Just yesterday I went to the beautiful home of my dear friends, Matt and Emily Roben, to have lunch and crochet with Emily. She is a first-year resident at Children's Memorial Hospital, so she doesn't get a lot of free time. When the good doctor told me she had a weekend free and wanted to spend some of it with me, I jumped at the chance! Matt and I became friends when I was dressing him for "The Scottish Opera" at the Lyric. You know which one I mean -- don't make me say it!! Matt and the other gentlemen I dressed for that show were very sweet and
So anyway, Emily invited me over for lunch and crocheting, and Matt offered to cook for and wait on us. He's really a lovely man, as I suggested above!
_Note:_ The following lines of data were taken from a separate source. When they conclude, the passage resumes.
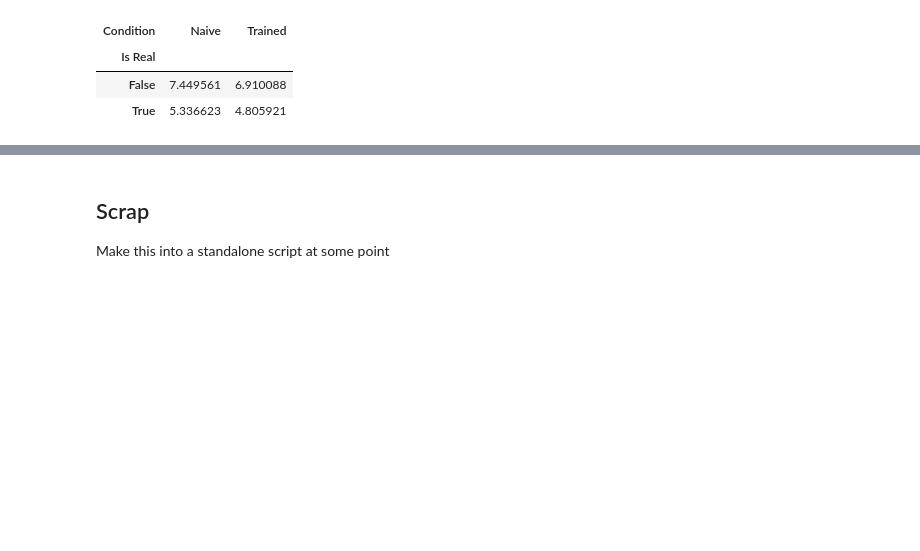
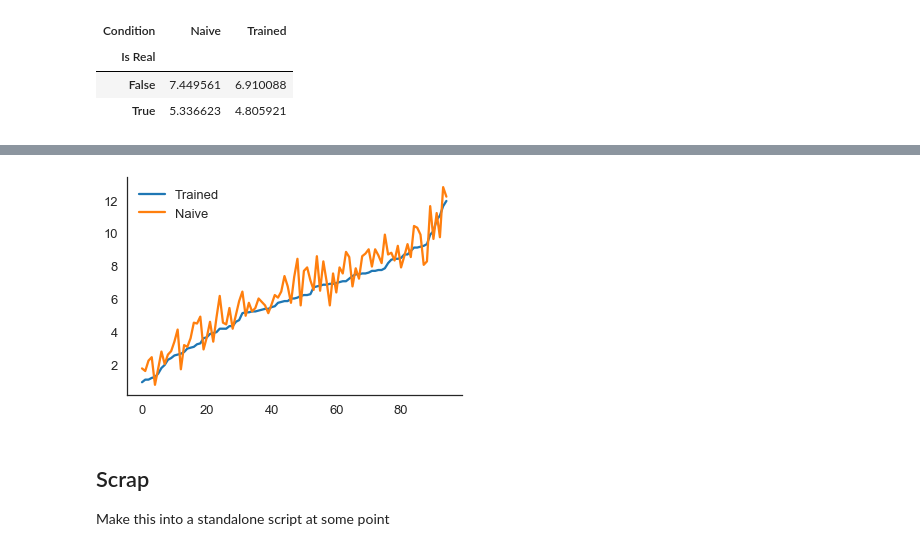
Before and after one commit to galbiati/mnk-cleaning-analysis, a Jupyter notebook: src/4 Data Cleaning and Exploration.ipynb, the cells around one changed output, grey strips where cells are left out. Cells and saved outputs as stored; diff of their text form; code cells hidden in the pictures; blank space fills up the shorter version.

```diff
--- a/src/4 Data Cleaning and Exploration.ipynb
+++ b/src/4 Data Cleaning and Exploration.ipynb
@@ -268,3 +449,13 @@ sns.despine()
+# %%
+pidpiv = pidpiv.sort_values('Trained')
+plt.plot(pidpiv['Trained'].values, label='Trained')
+plt.plot(pidpiv['Trained']['False'].values, label='Naive')
+
+ax = plt.gca()
+ax.legend(loc=0)
+sns.despine()
+# %% [output]
+[figure, added]
 # %% [markdown]
 ## Scrap
 
```
Also changed, not shown: parts of 16 cells of this notebook, 20 other files.
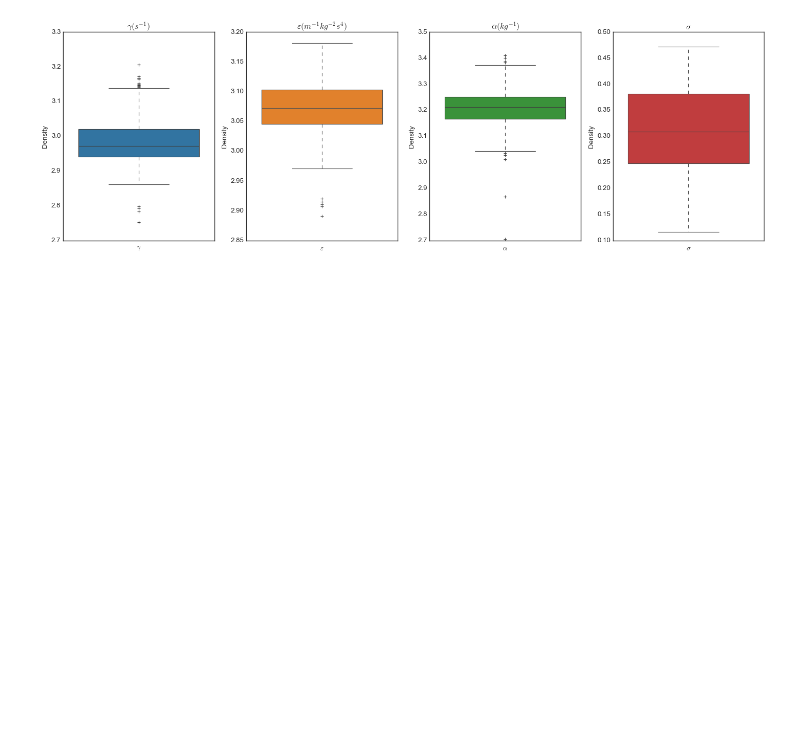
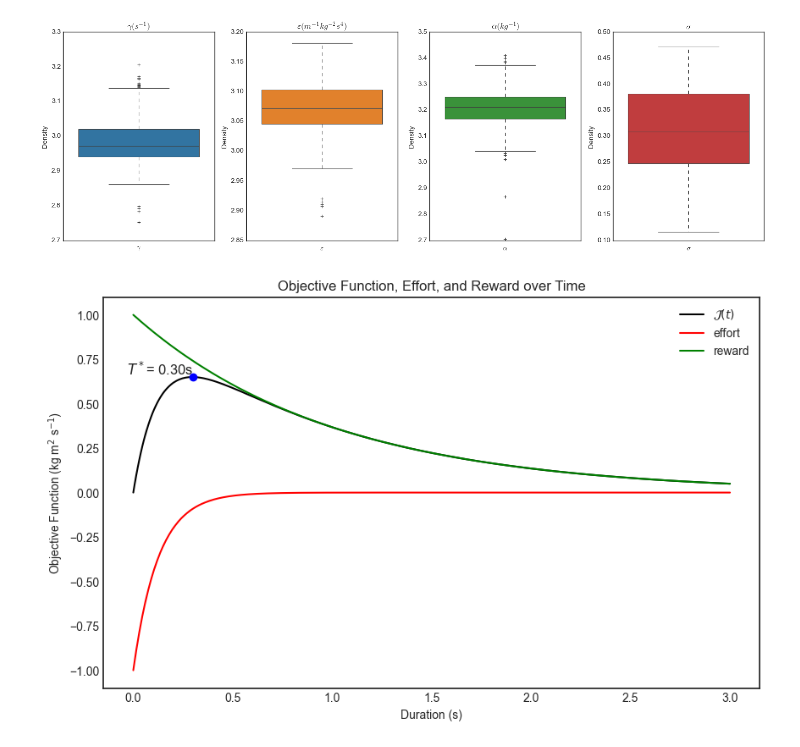
Before and after one commit to flaviaferrus/MotorControlPrediction, a Jupyter notebook: Notebooks/MultipleSubjects.ipynb, the cells around one changed output. Drawn from its saved outputs; the diff is of its cells as text; code cells hidden in the pictures; blank space fills up the shorter version.

```diff
--- a/Notebooks/MultipleSubjects.ipynb
+++ b/Notebooks/MultipleSubjects.ipynb
@@ -635,3 +642,53 @@ box_plot_params(parameters = combined_params, style_label ='seaborn-v0_8-white',
                                      pic_name = 'params_boxplot')
 # %% [output]
 [figure]
+# %%
+import matplotlib.pyplot as plt
+import numpy as np
+
+style_label = 'seaborn-v0_8-white'
+
+# Define the time variable
+t = np.linspace(0, 3, 400)  # time from 0 to 3 seconds
+
+# Define the functions
+# Effort function
+def effort(t):
+    return -np.exp(-t * 8)
+
+# Reward function
+def reward(t):
+    return np.exp(-t)
+
+# Objective function J(t)
+def J(t):
+    return reward(t) + effort(t)
+
+plt.style.use(style_label)
+
+# Calculate the point where J(t) attains its maximum
+t_star_index = np.argmax(J(t))  # index of the maximum value in J(t)
+t_star = t[t_star_index]        # time at which J(t) is maximum
+J_star = J(t)[t_star_index]     # maximum value of J(t)
+
+# Plotting
+plt.figure(figsize=(10, 6))
+
+plt.plot(t, J(t), label=r'$\mathcal{J}(t)$', color='black')
+plt.plot(t, effort(t), label='effort', color='red')
+plt.plot(t, reward(t), label='reward', color='green')
+
+# Plot the point where J(t) attains its maximum
+plt.scatter(t_star, J_star, color='blue', zorder=5)
+plt.text(t_star, J_star, r'$T^*$= '+f'{t_star:.2f}s', fontsize=12, verticalalignment='bottom', horizontalalignment='right')
+
+# Adding a grid, legend, and labels
+plt.xlabel('Duration (s)')
+plt.ylabel('Objective Function (kg m$^2$ s$^{-1}$)')
+plt.title('Objective Function, Effort, and Reward over Time')
+plt.legend()
+# plt.grid(True)
+
+plt.show()
+# %% [output]
+[figure, added]
```
Also changed, not shown: parts of 6 cells of this notebook, 6 other files.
So while Emily and I were sipping tea and stitching away in the living room, Matt and his friend Josh were slaving over a hot panini press in the kitchen! The menfolk prepared paninis with turkey, pastrami, salami, provolone cheese and horseradish mustard, accompanied by a green salad with honey-mustard dressing, bread and butter pickles, and habanero pickles. Everything was delicious!! Then we girls went back to our crochet projects and the boys went to clean up the kitchen.
Emily asked me to teach her how to make my signature flower pin, which I was more than happy to do. She worried when her stitches came out tighter and curlier than mine, but as you can see in the photo above, she had nothing to worry about -- it turned out beautifully!!
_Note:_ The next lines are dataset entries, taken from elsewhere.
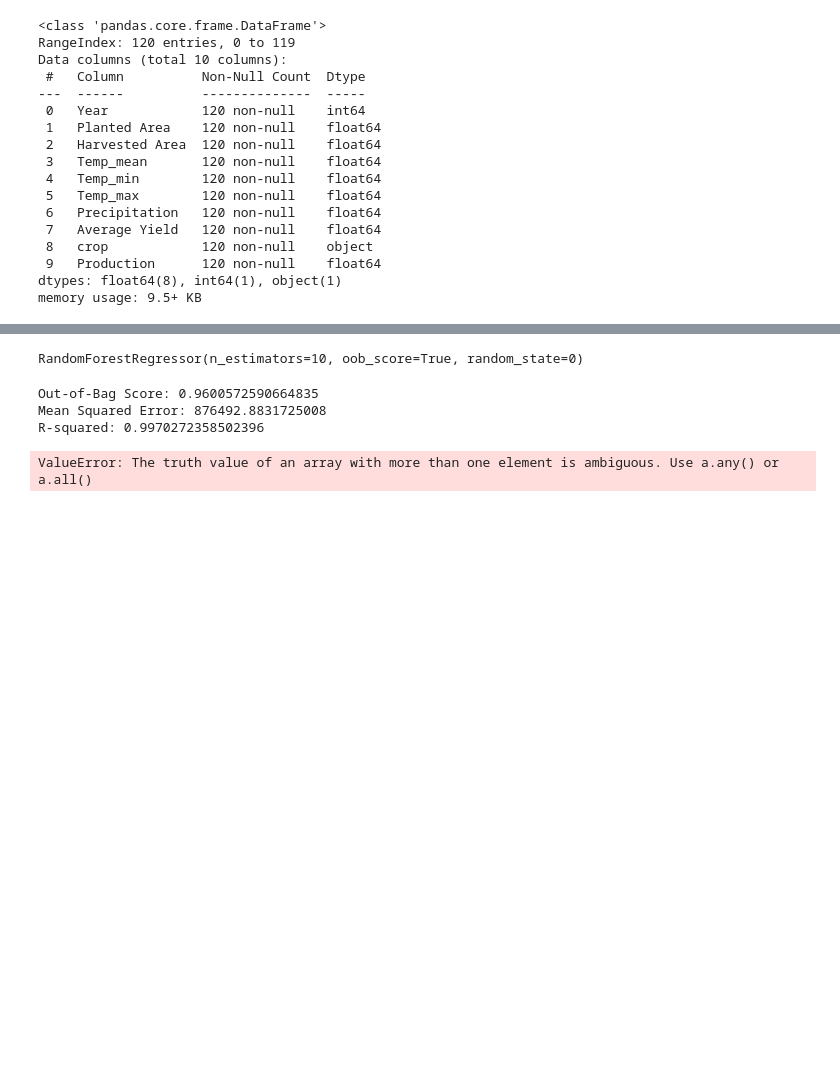
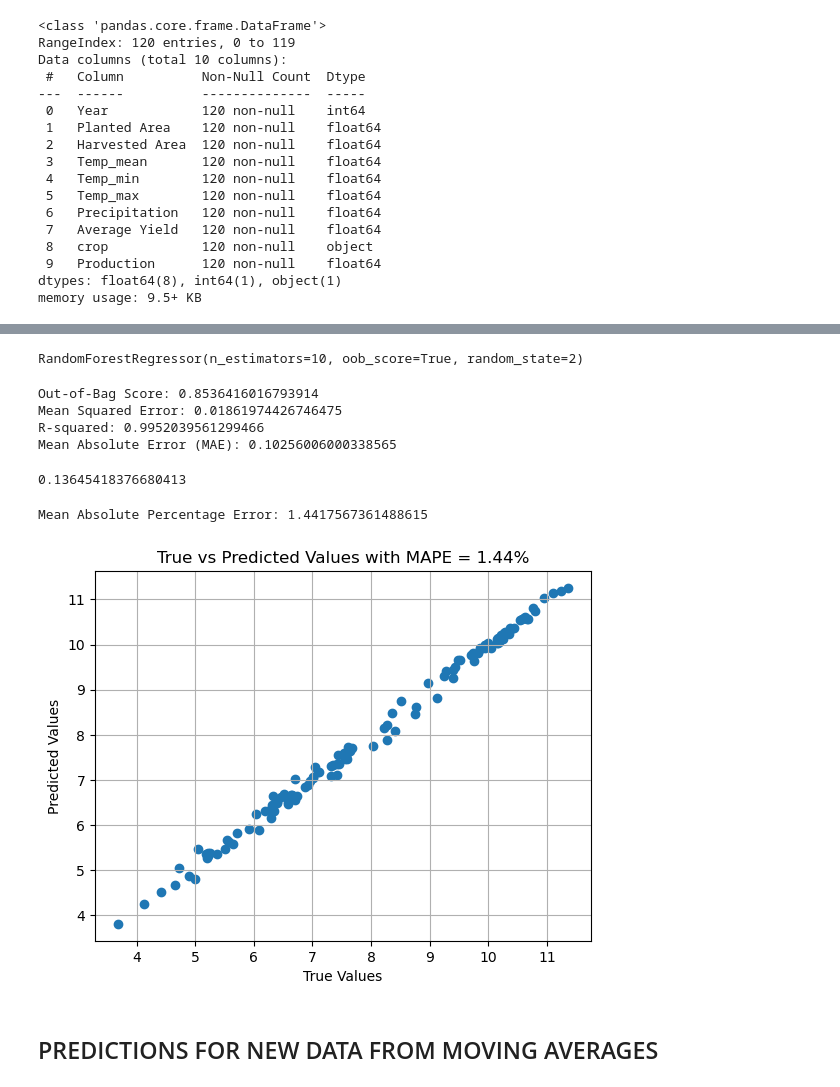
Before and after one commit to mdyousufuddin/Agriculture-Jordan, a Jupyter notebook: RandomForesetFV.ipynb, the cells around one changed output, grey strips where cells are left out. Saved outputs shown, nothing was run; the diff lists cells and outputs as text; code cells hidden in the pictures; blank space fills up the shorter version.

```diff
--- a/RandomForesetFV.ipynb
+++ b/RandomForesetFV.ipynb
@@ -16,5 +17,5 @@ warnings.filterwarnings('ignore')
 # %%
-df = pd.read_csv('jordan2.csv')
+df = pd.read_csv('jordan.csv')
 # %%
 df.info()
 # %% [output]
@@ -41,3 +67,5 @@ y = df.iloc[:,9].values  # Target variable
 # %%
-res = X.dtype.names
-print(res)
+from sklearn.preprocessing import PowerTransformer
+pt = PowerTransformer()
+X_transformed = pt.fit_transform(X)
+Y_log = np.log(y + 1)
@@ -47,51 +93,42 @@ None
 from sklearn.ensemble import RandomForestRegressor
 from sklearn.preprocessing import LabelEncoder
 # %%
-#Check for and handle categorical variables
+'''#Check for and handle categorical variables
 label_encoder = LabelEncoder()
 x_categorical = df.select_dtypes(include=['object']).apply(label_encoder.fit_transform)
 x_numerical = df.select_dtypes(exclude=['object']).values
-x = pd.concat([pd.DataFrame(x_numerical), x_categorical], axis=1).values
+x = pd.concat([pd.DataFrame(x_numerical), x_categorical], axis=1).values'''
 
 # Fitting Random Forest Regression to the dataset
-regressor = RandomForestRegressor(n_estimators=10, random_state=0, oob_score=True)
+regressor = RandomForestRegressor(n_estimators=10, random_state=2, oob_score=True)
 
 # Fit the regressor with x and y data
-regressor.fit(x, y)
+regressor.fit(X_transformed, Y_log)
 # %% [output]
-RandomForestRegressor(n_estimators=10, oob_score=True, random_state=0)
+RandomForestRegressor(n_estimators=10, oob_score=True, random_state=2)
 # %%
 # Evaluating the model
 from sklearn.metrics import mean_squared_error, r2_score
+from sklearn.metrics import mean_absolute_error
 
 # Access the OOB Score
 oob_score = regressor.oob_score_
 print(f'Out-of-Bag Score: {oob_score}')
 
 # Making predictions on the same data or new data
-predictions = regressor.predict(x)
+predictions = regressor.predict(X_transformed)
 
 # Evaluating the model
-mse = mean_squared_error(y, predictions)
+mse = mean_squared_error(Y_log, predictions)
 print(f'Mean Squared Error: {mse}')
 
-r2 = r2_score(y, predictions)
+r2 = r2_score(Y_log, predictions)
 print(f'R-squared: {r2}')
+
+mae = mean_absolute_error(Y_log, predictions)
+print("Mean Absolute Error (MAE):", mae)
 # %% [output]
-Out-of-Bag Score: 0.9600572590664835
-Mean Squared Error: 876492.8831725008
-R-squared: 0.9970272358502396
+Out-of-Bag Score: 0.8536416016793914
+Mean Squared Error: 0.01861974426746475
+R-squared: 0.9952039561299466
+Mean Absolute Error (MAE): 0.10256006000338565
-# %%
-import numpy as np
-X_grid = np.arange(min(X),max(X),0.01)
-X_grid = X_grid.reshape(len(X_grid),1)
-
-plt.scatter(X,y, color='blue') #plotting real points
-plt.plot(X_grid, regressor.predict(X_grid),color='green') #plotting for predict points
-
-plt.title("Random Forest Regression Results")
-plt.xlabel('Position level')
-plt.ylabel('Salary')
-plt.show()
-# %% [output]
-ValueError: The truth value of an array with more than one element is ambiguous. Use a.any() or a.all()
@@ -110,0 +135,29 @@ plt.show()
+# %%
+import math
+print(math.sqrt(mse))
+# %% [output]
+0.13645418376680413
+# %%
+import numpy as np
+import matplotlib.pyplot as plt
+def mean_absolute_percentage_error(y_test, y_pred):
+  """Calculates the Mean Absolute Percentage Error (MAPE)"""
+  y_test, y_pred = np.array(y_test), np.array(y_pred)
+  return np.mean(np.abs((Y_log-predictions) / Y_log)) * 100
+
+# Calculate MAPE
+mape = mean_absolute_percentage_error(Y_log, predictions)
+print("Mean Absolute Percentage Error:", mape)
+
+# Create scatter plot
+plt.scatter(Y_log, predictions)
+plt.xlabel("True Values")
+plt.ylabel("Predicted Values")
+plt.title(f"True vs Predicted Values with MAPE = {mape:.2f}%")
+plt.grid(True)
+plt.show()
+# %% [output]
+Mean Absolute Percentage Error: 1.4417567361488615
+[figure, added]
+# %% [markdown]
+## PREDICTIONS FOR NEW DATA FROM MOVING AVERAGES
```
Also changed, not shown: parts of 15 cells of this notebook, 4 other files.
The flower pin came to be because several years ago my good friend Ruth Hoekwater wanted a crocheted hat with a flower on it. So I found a hat pattern and found a flower pattern (both from Chicks with Sticks Guide to Crochet by Nancy Queen and Mary Ellen O'Connell) and put them together. My Michael thought it would be great if I made the flowers and sewed pin backings on the back. He was right -- they've always been my most popular item!! I look heavenward and smile at him every time I sell one!!
One time I was getting ready to work at the opera and I needed the pattern to take with me but I didn't want to carry the whole book. I asked my Michael to do me a huge favor; to copy the pattern. I said, "Please don't try to think about it, don't try to figure it out; just write this down for me from here to here." Michael, being a brilliant and analytical man, said that copying down this three-row pattern was one of the most difficult things he'd ever had to do!!
So here's the pattern for the flower:
Using a Size-G hook and baby-weight, sport-weight or worsted yarn
Row 1: 1 dc in 4th ch from hook, *ch 1, 1 dc in next ch*. Repeat * to * across -- 40 dc.
Row 2: Ch 1 and turn. In the first ch-1 sp work (1 sc, 1 ch, 5 dc, 1 ch, 1 sc), *1 sc in next ch-1 sp; in next ch-1 sp work (1 sc, 1 ch, 5 dc, 1 ch, 1 sc)*. Repeat from * to * across (20 petals made). Fasten off, leaving 18" tail.
Finishing: Thread tail through finishing needle to sew flower. Begin at tail end and sew 2 petals together at base to form center of flower. Spiral the remaining coil of petals around bud to form a flower, sewing together layer by layer at the base. Using remainder of yarn, sew pin backing to back of flower. Fasten off and weave in end.
I'll be back on Thursday. As always, Peace, Love and Yarn, my friends!